Another of the treasures from my £5 auction lot of books from the early part of 20th century. This one has a gorgeous cover and although it doesn’t have a Sunday School prize book plate in it, it was clearly written to be such a book. This copy isn’t dated and I can’t find a biography of the author so I’m guessing, based in the binding and picture plates, when I say this was published pre-WW1.
The book is set in Australia, which is very different from most of the Sunday School prize books, and centres on orphan Winnie Fordyce.
Also different from most stories about orphans is that this one is brought up in a loving household by guardians who care. There is no rebellion or need to defend herself with this orphan, who seems to a nice but dull child!
The rebellion and redemption in this story comes from her friend, Norman. Norman is the son of the local Minister. He rebels against his father’s teaching and gets into bad ways. As a young adult he falls in love with Winnie and she with him although she rejects his proposal saying she cannot marry him if he doesn’t live a good life.
Eventually, of course, Norman rediscovers God’s love, becomes a Minister and they all live happily ever after.
This book was an easy hour’s read on a slightly boring Sunday afternoon, which I guess is what it was originally designed for…only for someone much younger than me.
I liked the message that sometimes you love someone but don’t love how they are living their life. Also, that much as you love someone sometimes they have to reform their own life: you can’t fix someone but you can support them to fix themselves. In that respect it is quite a modern message. It’s the prose and the premise that everyone should believe in God that makes it old-fashioned.
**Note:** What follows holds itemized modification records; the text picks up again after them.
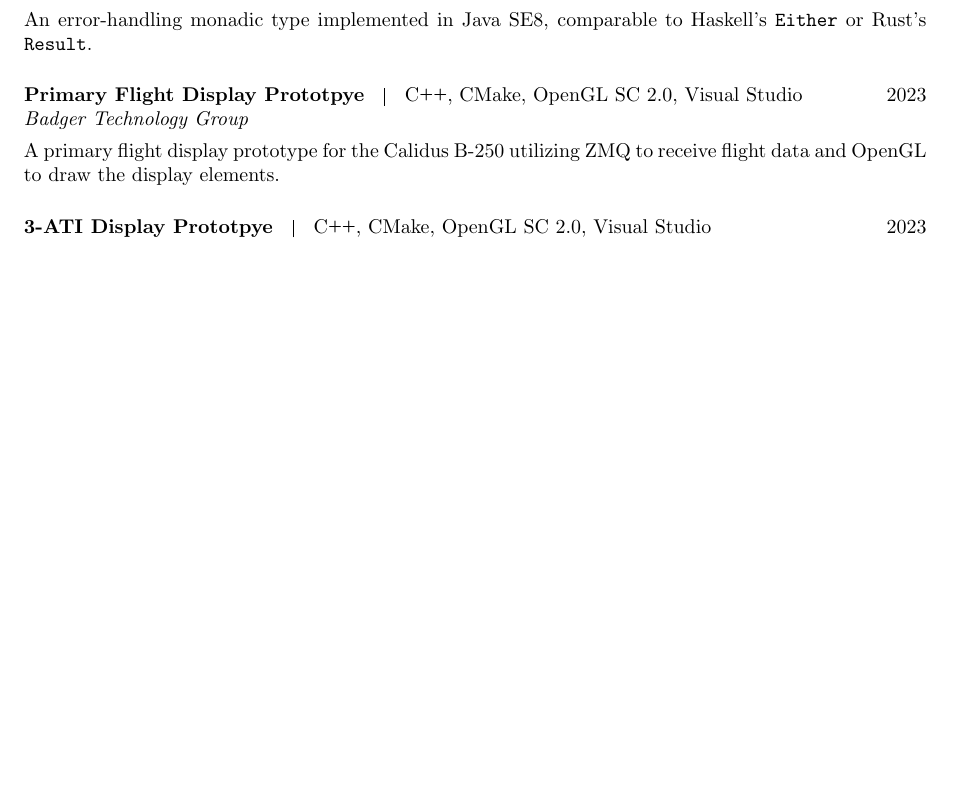
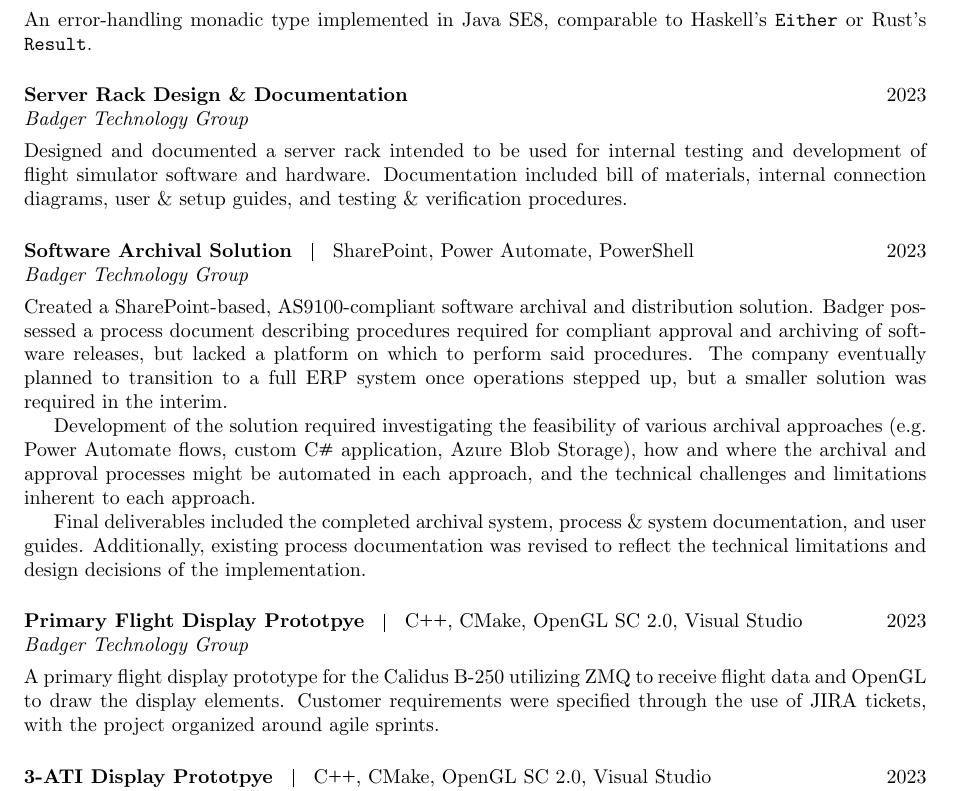
Before and after one commit to Lindelt/Lindelt.github.io, a LaTeX CV (resume/resume.tex): part of page 2 of 2, cut so that both start at the same text, the shorter picture padded with empty space. Compiled offline with pdfLaTeX.

Commit message:
Add additional project details to resume

```diff
--- a/resume/resume.tex
+++ b/resume/resume.tex
@@ -129,6 +129,39 @@ viable product with a consistent visual style and clean code base.
 An error-handling monadic type implemented in Java SE8, comparable to Haskell's \texttt{Either} or
 Rust's \texttt{Result}.
 
+\paragraph{Server Rack Design \& Documentation}
+\hfill 2023
+
+\noindent
+\textit{Badger Technology Group}
+
+\firstpar
+Designed and documented a server rack intended to be used for internal testing and development
+of flight simulator software and hardware. Documentation included bill of materials, internal
+connection diagrams, user \& setup guides, and testing \& verification procedures.
+
+\paragraph{Software Archival Solution}
+\vline\quad SharePoint, Power Automate, PowerShell \hfill 2023
+
+\noindent
+\textit{Badger Technology Group}
+
+\firstpar
+Created a SharePoint-based, AS9100-compliant software archival and distribution solution.
+Badger possessed a process document describing procedures required for compliant approval
+and archiving of software releases, but lacked a platform on which to perform said procedures.
+The company eventually planned to transition to a full ERP system once operations
+stepped up, but a smaller solution was required in the interim.
+
+Development of the solution required investigating the feasibility of various archival
+approaches (e.g. Power Automate flows, custom \Csharp\ application, Azure Blob Storage),
+how and where the archival and approval processes might be automated in each approach,
+and the technical challenges and limitations inherent to each approach.
+
+Final deliverables included the completed archival system, process \& system documentation,
+and user guides. Additionally, existing process documentation was revised to reflect the
+technical limitations and design decisions of the implementation.
+
 \paragraph{Primary Flight Display Prototpye}
 \vline\quad \Cpp, CMake, OpenGL SC 2.0, Visual Studio \hfill 2023
 
@@ -137,7 +170,8 @@ Rust's \texttt{Result}.
 
 \firstpar
 A primary flight display prototype for the Calidus B-250 utilizing ZMQ to receive flight data
-and OpenGL to draw the display elements.
+and OpenGL to draw the display elements. Customer requirements were specified through the use
+of JIRA tickets, with the project organized around agile sprints.
 
 \paragraph{3-ATI Display Prototpye}
 \vline\quad \Cpp, CMake, OpenGL SC 2.0, Visual Studio \hfill 2023
```
Also changed, not shown: resume/resume.pdf.
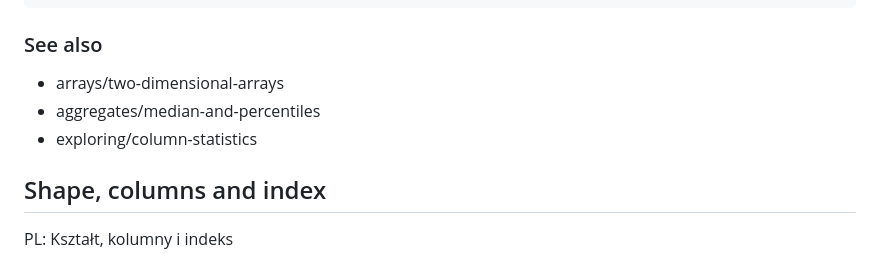
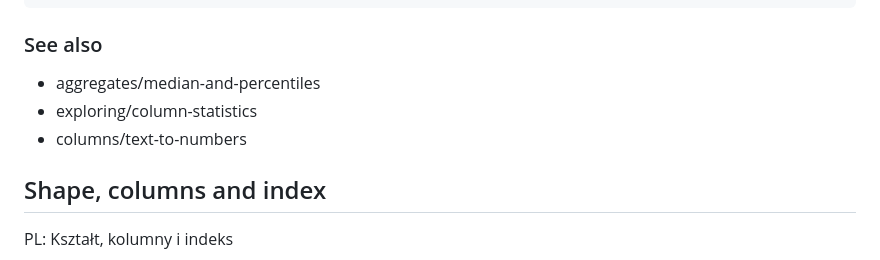
Before and after one commit to brokenpumpernickel/python-cheat-sheet, a Markdown page: content/pandas/dataframes.md, the part around the change. Drawn GitHub-style.

```diff
--- a/content/pandas/dataframes.md
+++ b/content/pandas/dataframes.md
@@ -95,9 +95,9 @@ print(a.mean(axis=0))
 
 ### See also
 
-- arrays/two-dimensional-arrays
 - aggregates/median-and-percentiles
 - exploring/column-statistics
+- columns/text-to-numbers
 
 ## Shape, columns and index
 
```
Also changed, not shown: content/pandas/dates.md (+2 -0 lines), content/pandas/text-columns.md (+1 -1 lines).
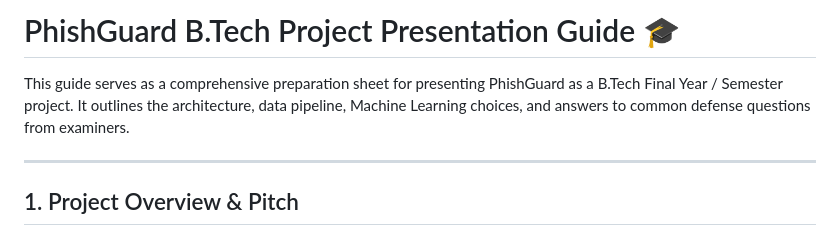
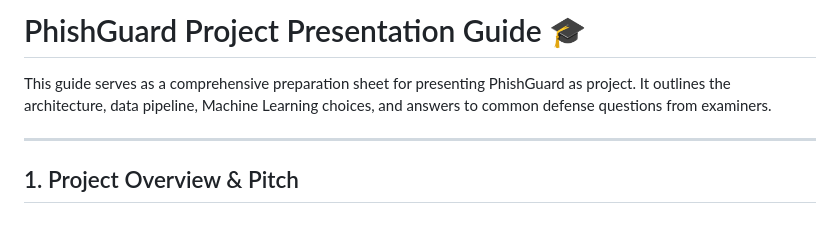
Before and after one commit to NotSoAbhinav/PhishGuard, a Markdown page: PROJECT_PRESENTATION_GUIDE.md, the part around the change. GitHub-like rendering.

```diff
--- a/PROJECT_PRESENTATION_GUIDE.md
+++ b/PROJECT_PRESENTATION_GUIDE.md
@@ -1,6 +1,6 @@
-# PhishGuard B.Tech Project Presentation Guide 🎓
+# PhishGuard Project Presentation Guide 🎓
 
-This guide serves as a comprehensive preparation sheet for presenting PhishGuard as a B.Tech Final Year / Semester project. It outlines the architecture, data pipeline, Machine Learning choices, and answers to common defense questions from examiners.
+This guide serves as a comprehensive preparation sheet for presenting PhishGuard as project. It outlines the architecture, data pipeline, Machine Learning choices, and answers to common defense questions from examiners.
 
 ---
 
```
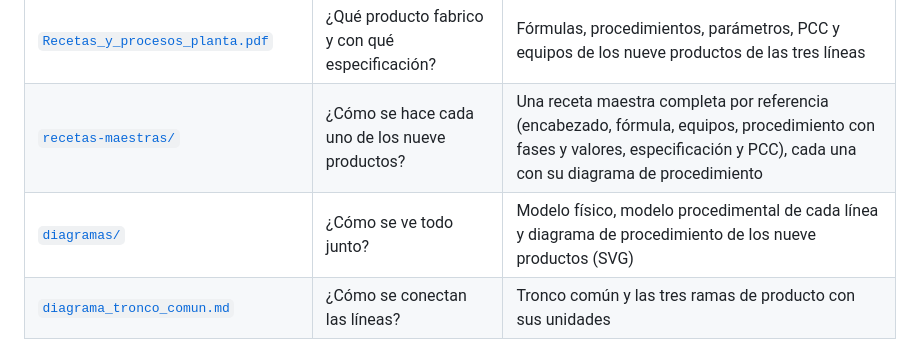
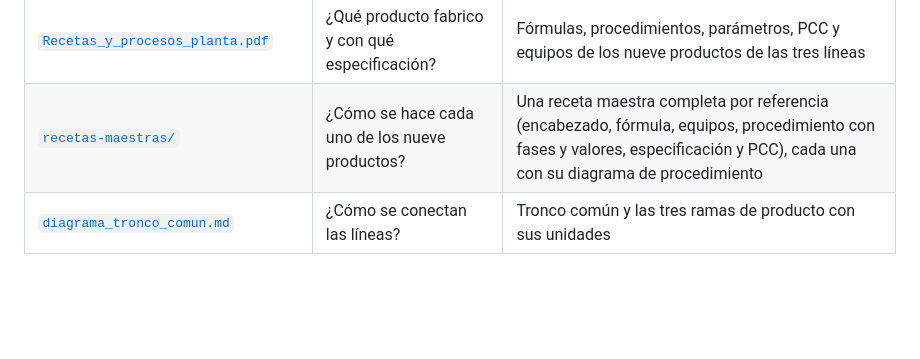
Before and after one commit to Mekvra/proyecto-integrador, a Markdown page: 01_transformacion-digital/isa88/README.md, the part around the change. GitHub-like rendering; blank space fills up the shorter version.

Commit message:
ISA-88: quita la fila de diagramas de la tabla del README

```diff
--- a/01_transformacion-digital/isa88/README.md
+++ b/01_transformacion-digital/isa88/README.md
@@ -13,7 +13,6 @@ Modelo ISA-88 de la planta láctea de **Lácteos Altos de Teusacá**.
 | [`modelo-procedimental/modelo-procedimental.md`](modelo-procedimental/modelo-procedimental.md) | ¿Qué acciones ejecuto? | Modelo de proceso, procedimientos de las tres líneas y del tronco común, operaciones y fases con sus parámetros, estados y modos, recursos compartidos |
 | [`Recetas_y_procesos_planta.pdf`](Recetas_y_procesos_planta.pdf) | ¿Qué producto fabrico y con qué especificación? | Fórmulas, procedimientos, parámetros, PCC y equipos de los nueve productos de las tres líneas |
 | [`recetas-maestras/`](recetas-maestras) | ¿Cómo se hace cada uno de los nueve productos? | Una receta maestra completa por referencia (encabezado, fórmula, equipos, procedimiento con fases y valores, especificación y PCC), cada una con su diagrama de procedimiento |
-| [`diagramas/`](diagramas) | ¿Cómo se ve todo junto? | Modelo físico, modelo procedimental de cada línea y diagrama de procedimiento de los nueve productos (SVG) |
 | [`diagrama_tronco_comun.md`](diagrama_tronco_comun.md) | ¿Cómo se conectan las líneas? | Tronco común y las tres ramas de producto con sus unidades |
 
 ## Cómo encajan las piezas
```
It would be interesting to turn the plot into a 21st century tale…